When 1,000-plus nurses gathered at the National Black Nurses Association (NBNA) conference recently in Atlanta, they awarded 10 members the opportunity of a lifetime: a yearlong mentorship to grow their leadership skills.
The NBNA and Johnson & Johnson Minority Nurse Leadership Program is a 12-month, in-person and virtual program that invests in future generations of nurse leaders, health care influencers, entrepreneurs and innovators.
For three of the recipients, it’s a journey they will experience together in Sacramento. They are all members of the Capitol City Black Nurses Association (CCBNA), the local chapter of the NBNA. They all work at UC Davis Health. And all three care for patients in the same UC Davis Medical Center unit.
Nurse manager Calene Roseman, assistant nurse manager Aron King and clinical nurse III DaJanae Gresham-Ryder are in the unit that provides care to stable adult patients who have admission orders from the Emergency Department and are awaiting an inpatient bed assignment.
“This says a lot about our chapter, the health system in which we work and our learning institutions.
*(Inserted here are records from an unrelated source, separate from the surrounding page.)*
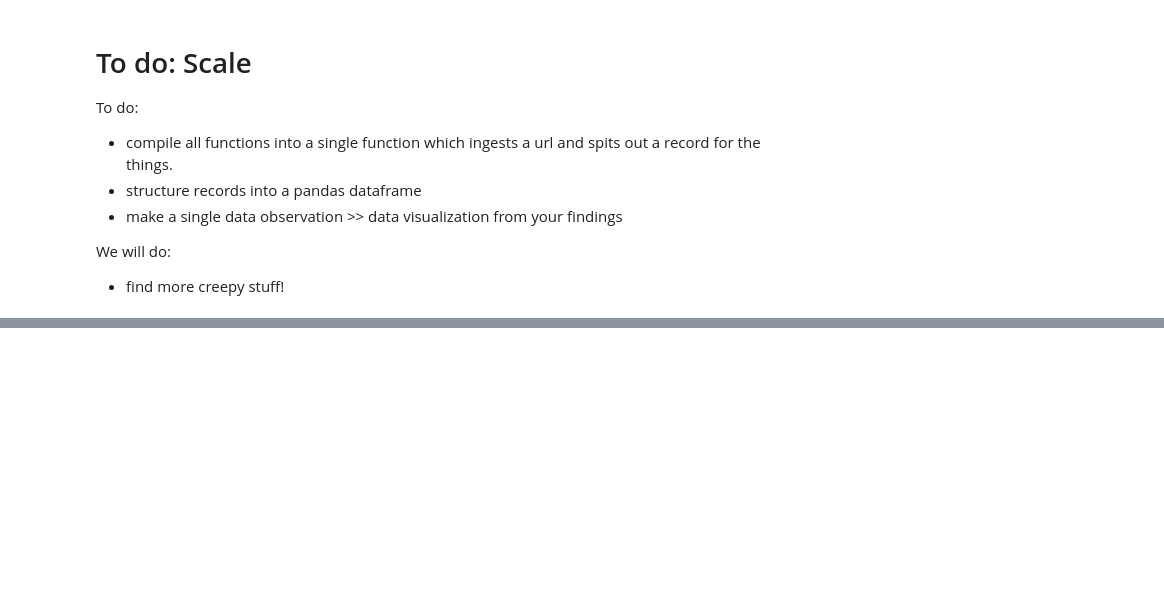
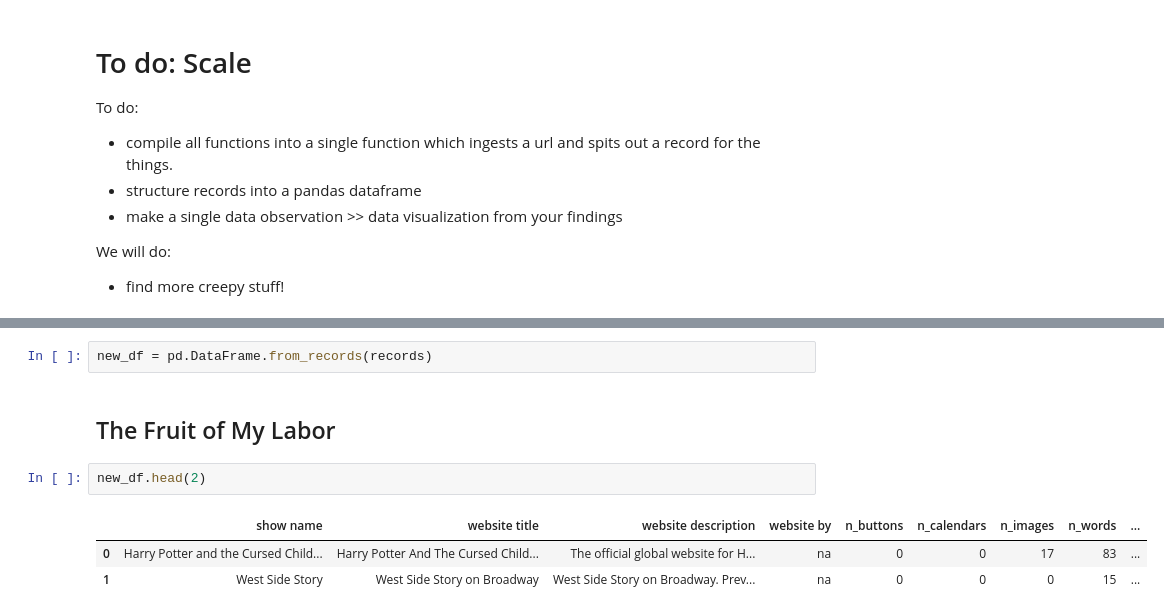
Before and after one commit to ybressler/Web-Scraping, a Jupyter notebook: Web Scraping Overview – NYC Python Meetup.ipynb, the cells around one changed output, grey strips where cells are left out. Saved outputs shown, nothing was run; the diff lists cells and outputs as text; blank space fills up the shorter version.

```diff
--- a/Web Scraping Overview – NYC Python Meetup.ipynb
+++ b/Web Scraping Overview – NYC Python Meetup.ipynb
@@ -143,0 +325,10 @@ We will do:
+# %%
+new_df = pd.DataFrame.from_records(records)
+# %% [markdown]
+## The Fruit of My Labor
+# %%
+new_df.head(2)
+# %% [output]
+|  | show name | website title | website description | website by | n_buttons | n_calendars | n_images | n_words | ... |
+| 0 | Harry Potter and the Cursed Child... | Harry Potter And The Cursed Child... | The official global website for H... | na | 0 | 0 | 17 | 83 | ... |
+| 1 | West Side Story | West Side Story on Broadway | West Side Story on Broadway. Prev... | na | 0 | 0 | 0 | 15 | ... |
```
Also changed, not shown: parts of 14 cells of this notebook.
Either they know how to pick nurse leaders, or they know how to build nurse leaders,” King said.
“Through our rigorous standards of patient care and best practices, UC Davis Medical Center is committed to developing nurses who embody the highest standards of professionalism,” Gresham-Ryder added. “Being selected for this program illustrates the mission and values of UC Davis Health, which is to foster an environment of inclusivity in every situation.”
Improving equitable access to care
The NBNA and Johnson & Johnson Center for Health Worker Innovation partnered to identify, support and develop the future generation of Black nurse leaders in academia, practice, advocacy and research. With a grant from the center, NBNA supports 10 participants who are paired with national mentors for a year-long leadership project. The program includes self-assessments, wraparound activities, identification and elimination of career barriers, mentorship, sponsorship and exploring entrepreneurial opportunities.
The center’s focus on increasing the resilience and capabilities of health systems to improve equitable access to health care aligns with the missions of UC Davis Health and the Betty Irene Moore School of Nursing. So, it’s no coincidence that Roseman and King are Doctor of Philosophy students at the school. (Gresham-Ryder is a first-year Doctor of Nursing Practice student at Samuel Merritt University.)
“The School of Nursing has set no limits on my potential with the resources and people available to me,” Roseman explained. “For example, working with my dissertation mentor, Dr. Mark Fedyk, has driven home the importance of community and health policy. This has changed the game for me. The School of Nursing support is evidence of my trajectory to now pursue health policy.”
King, who is also a graduate of the School of Nursing’s master’s-degree leadership program, uses his skills of inspiring and mobilizing others nationally and locally. As committee chair of NBNA’s Men’s Health Committee, he brings resources to the communities he serves in Sacramento and wants to develop a presence nationally for programs he has developed. His series of “Barbershop Health Talks,” which he presented at the conference, reaches Black men in community places they frequent.
“This year, I had the opportunity to host a Barbershop Health Talk focused on organ and tissue donation. I hope to connect chapters across the country with their local organ procurement organizations for events focused on improving disparities in Black communities,” King said.
Building confidence and skills
Christine Williams, interim chief nursing and patient care services officer, says Calene, Aron and DaJanae “illustrate the importance UC Davis Health places on encouraging nurses to be curious, explore professional growth opportunities and have the courage to be part of innovative change.”
She added that “this leadership development opportunity is so important for the nursing profession and practice, it will inevitably positively affect the care of so many patients and families.”
While mentors have not been selected yet, these nurse leaders are already focused on what they hope to gain from the program.
“I hope to develop better negotiation skills, learn about grant writing and how to drive change at the individual and organization levels,” Roseman said.
Gresham-Ryder, who currently serves as vice president of CCBNA, says the program allows her to network with like-minded professionals and significantly contribute to the nursing profession.
“I plan to develop more confidence in my communication style, enabling me to speak up and be heard meaningfully while inspiring others to do the same. This skill set will help me manage conflict and difficult conversations more effectively and establish a culture of cooperation and trust at work,” Gresham-Ryder added.
NBNA is comprised of nurses at all levels, from licensed vocational nurses to nurses prepared at the doctoral level, bedside clinicians, chief nursing officers, deans of schools of nursing, researchers, academicians, policy advocates and entrepreneurs.